FIRST-PERSON: Can you spiritually multitask?
EL CAJON, Calif. (BP) -- Instead of having one slow brain, today's computers have several really fast brains that can handle tasks independently of each other. While the brain God gave us is more powerful than any computer, we only have one. And it works best when it is focused on one thing at a time.
If you're a student of the Bible, you already know where we're headed: Matthew 6:24 -- "No one can serve two masters; for either he will hate the one and love the other, or else he will be loyal to the one and despise the other. You cannot serve God and mammon" (NKJV).
First, let's look carefully at Jesus' words in this part of the Sermon on the Mount, then define them more closely. To give context, Jesus is talking about the practice He witnessed in Roman occupied Galilee -- slavery. When He says, "No one can serve two masters," the word for serve is "douleuo," from which comes the familiar Greek word for slave -- "doulos." A doulos was a bondservant, a slave, not an employee. His allegiance was to only be to one, and only one, master.
Those listening to Jesus' teaching would have understood perfectly what He meant: "Being a slave is a full-time job. You owe complete allegiance to the one who owns you. He feeds you, clothes you and provides for you and your family. If you tried to deceive your master by submitting yourself to a second master, chaos would result. You will serve neither well. You'll love and be loyal to one, while hating and despising the other." The lesson was, "You cannot serve God and mammon."
Mammon was an Aramaic word that meant money, riches or wealth. Some English translations today use mammon and some use one of the other English words. In any case, Jesus' point was clear: You cannot be the slave of God and the slave of money at the same time. You will have to choose this day whom or what you are going to serve (Joshua 24:15).
It is a disappointment that, in many English translations, Jesus' words in Matthew 6:24 are separated by a section header that separates this verse from what follows: Jesus' words about not worrying about money! Many Christians are familiar with the "God and mammon" verse (Matthew 6:24) and the verses about not worrying about material provisions (Matthew 6:25-34) without realizing they belong together.

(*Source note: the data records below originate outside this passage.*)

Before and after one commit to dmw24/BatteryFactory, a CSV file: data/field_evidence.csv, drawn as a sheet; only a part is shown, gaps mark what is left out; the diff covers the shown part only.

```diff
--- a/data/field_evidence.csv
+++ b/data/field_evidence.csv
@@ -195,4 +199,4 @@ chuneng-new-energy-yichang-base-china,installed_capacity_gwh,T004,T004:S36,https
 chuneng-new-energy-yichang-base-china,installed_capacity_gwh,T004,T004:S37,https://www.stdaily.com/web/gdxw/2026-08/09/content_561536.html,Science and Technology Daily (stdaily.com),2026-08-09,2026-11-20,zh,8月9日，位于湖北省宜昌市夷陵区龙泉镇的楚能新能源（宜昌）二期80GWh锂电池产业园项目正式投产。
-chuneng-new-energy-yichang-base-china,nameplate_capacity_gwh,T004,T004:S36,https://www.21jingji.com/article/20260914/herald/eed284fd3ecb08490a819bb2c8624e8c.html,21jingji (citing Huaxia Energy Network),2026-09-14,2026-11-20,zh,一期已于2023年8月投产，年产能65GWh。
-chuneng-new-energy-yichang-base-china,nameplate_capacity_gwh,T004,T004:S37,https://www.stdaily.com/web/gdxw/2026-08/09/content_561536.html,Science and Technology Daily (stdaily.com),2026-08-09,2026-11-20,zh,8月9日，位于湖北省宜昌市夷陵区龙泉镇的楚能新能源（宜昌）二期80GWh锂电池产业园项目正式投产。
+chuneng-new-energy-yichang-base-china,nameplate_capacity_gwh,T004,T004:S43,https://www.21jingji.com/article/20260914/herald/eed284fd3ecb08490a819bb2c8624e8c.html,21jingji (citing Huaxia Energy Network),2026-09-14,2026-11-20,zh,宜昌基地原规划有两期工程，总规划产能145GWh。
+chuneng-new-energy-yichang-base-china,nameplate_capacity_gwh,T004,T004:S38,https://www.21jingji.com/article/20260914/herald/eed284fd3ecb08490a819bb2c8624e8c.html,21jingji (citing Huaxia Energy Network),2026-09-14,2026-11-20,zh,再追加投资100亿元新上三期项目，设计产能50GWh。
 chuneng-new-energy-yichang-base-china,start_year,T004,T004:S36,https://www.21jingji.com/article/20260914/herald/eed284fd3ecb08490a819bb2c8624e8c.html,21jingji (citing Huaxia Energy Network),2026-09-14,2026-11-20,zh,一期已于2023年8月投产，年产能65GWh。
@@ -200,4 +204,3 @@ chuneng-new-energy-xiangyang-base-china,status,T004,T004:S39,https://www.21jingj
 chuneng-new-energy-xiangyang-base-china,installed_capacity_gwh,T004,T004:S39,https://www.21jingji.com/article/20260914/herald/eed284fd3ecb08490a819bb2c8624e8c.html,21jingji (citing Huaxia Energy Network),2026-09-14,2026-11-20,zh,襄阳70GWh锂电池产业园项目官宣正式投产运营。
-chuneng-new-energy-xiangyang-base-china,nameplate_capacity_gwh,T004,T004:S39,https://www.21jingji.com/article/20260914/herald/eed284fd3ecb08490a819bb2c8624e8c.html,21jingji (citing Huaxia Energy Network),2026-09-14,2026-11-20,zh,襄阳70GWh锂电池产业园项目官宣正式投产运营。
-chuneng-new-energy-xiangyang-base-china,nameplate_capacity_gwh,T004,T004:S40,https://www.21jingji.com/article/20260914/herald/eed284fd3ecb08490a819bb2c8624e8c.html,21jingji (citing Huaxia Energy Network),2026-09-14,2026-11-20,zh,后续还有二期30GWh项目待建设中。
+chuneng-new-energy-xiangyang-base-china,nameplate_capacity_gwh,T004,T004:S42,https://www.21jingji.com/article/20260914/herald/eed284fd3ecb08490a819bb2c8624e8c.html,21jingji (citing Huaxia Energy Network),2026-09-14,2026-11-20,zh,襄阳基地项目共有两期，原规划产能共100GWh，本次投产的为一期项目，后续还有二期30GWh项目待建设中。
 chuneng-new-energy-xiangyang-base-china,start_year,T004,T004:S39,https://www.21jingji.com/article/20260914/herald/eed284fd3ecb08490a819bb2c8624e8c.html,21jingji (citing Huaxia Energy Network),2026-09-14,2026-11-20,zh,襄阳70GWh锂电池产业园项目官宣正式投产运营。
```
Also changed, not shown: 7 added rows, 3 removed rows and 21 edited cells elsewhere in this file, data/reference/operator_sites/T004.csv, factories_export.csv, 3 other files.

Apparently, lots of people in Jesus' day --and no doubt in ours -- were making themselves a slave to worrying about money and sustaining wealth instead of trusting God for His provision for their lives. And Jesus said, You can't multitask this; you can't be a slave of God and a slave of riches at the same time.
God has designed us to do only one thing for all time -- to keep our heart, soul, mind and strength focused on serving God alone. "This is the first and greatest commandment," Jesus would say later (Matthew 22:38).
Yes, we need food, money and clothing for ourselves and our family. So how do we obtain what we need without becoming a slave to those needs in the process? By "[seeking] first the kingdom of God and His righteousness, and all these things shall be added to you" (Matthew 6:33). Jesus had already told His audience, "Your Father knows the things you have need of before you ask Him" (Matthew 6:8). When we seek Him, and His righteousness alone, God will provide what we need.
When we adopt a "monotasking" lifestyle with our whole life devoted to God alone:
-- Our heart will be faithful to the Savior.
-- Our soul will be fellowshipping with the Savior.
-- Our mind will be focused on the Savior.
-- Our strength will be found in the Savior.
And as a result, our steps will be following the Savior's. Do you see a single, common word in those sentences? That's it -- Savior. We have only one task in life: be a faithful servant of our Savior, Jesus Christ, and His Kingdom.
The apostle Paul wrote that "we have the mind of Christ" (1 Corinthians 2:16). When His will and words fill our mind, there will be no room left for the mindset of this world. Once we learn to serve Him alone, we'll wonder why we ever tried to do more.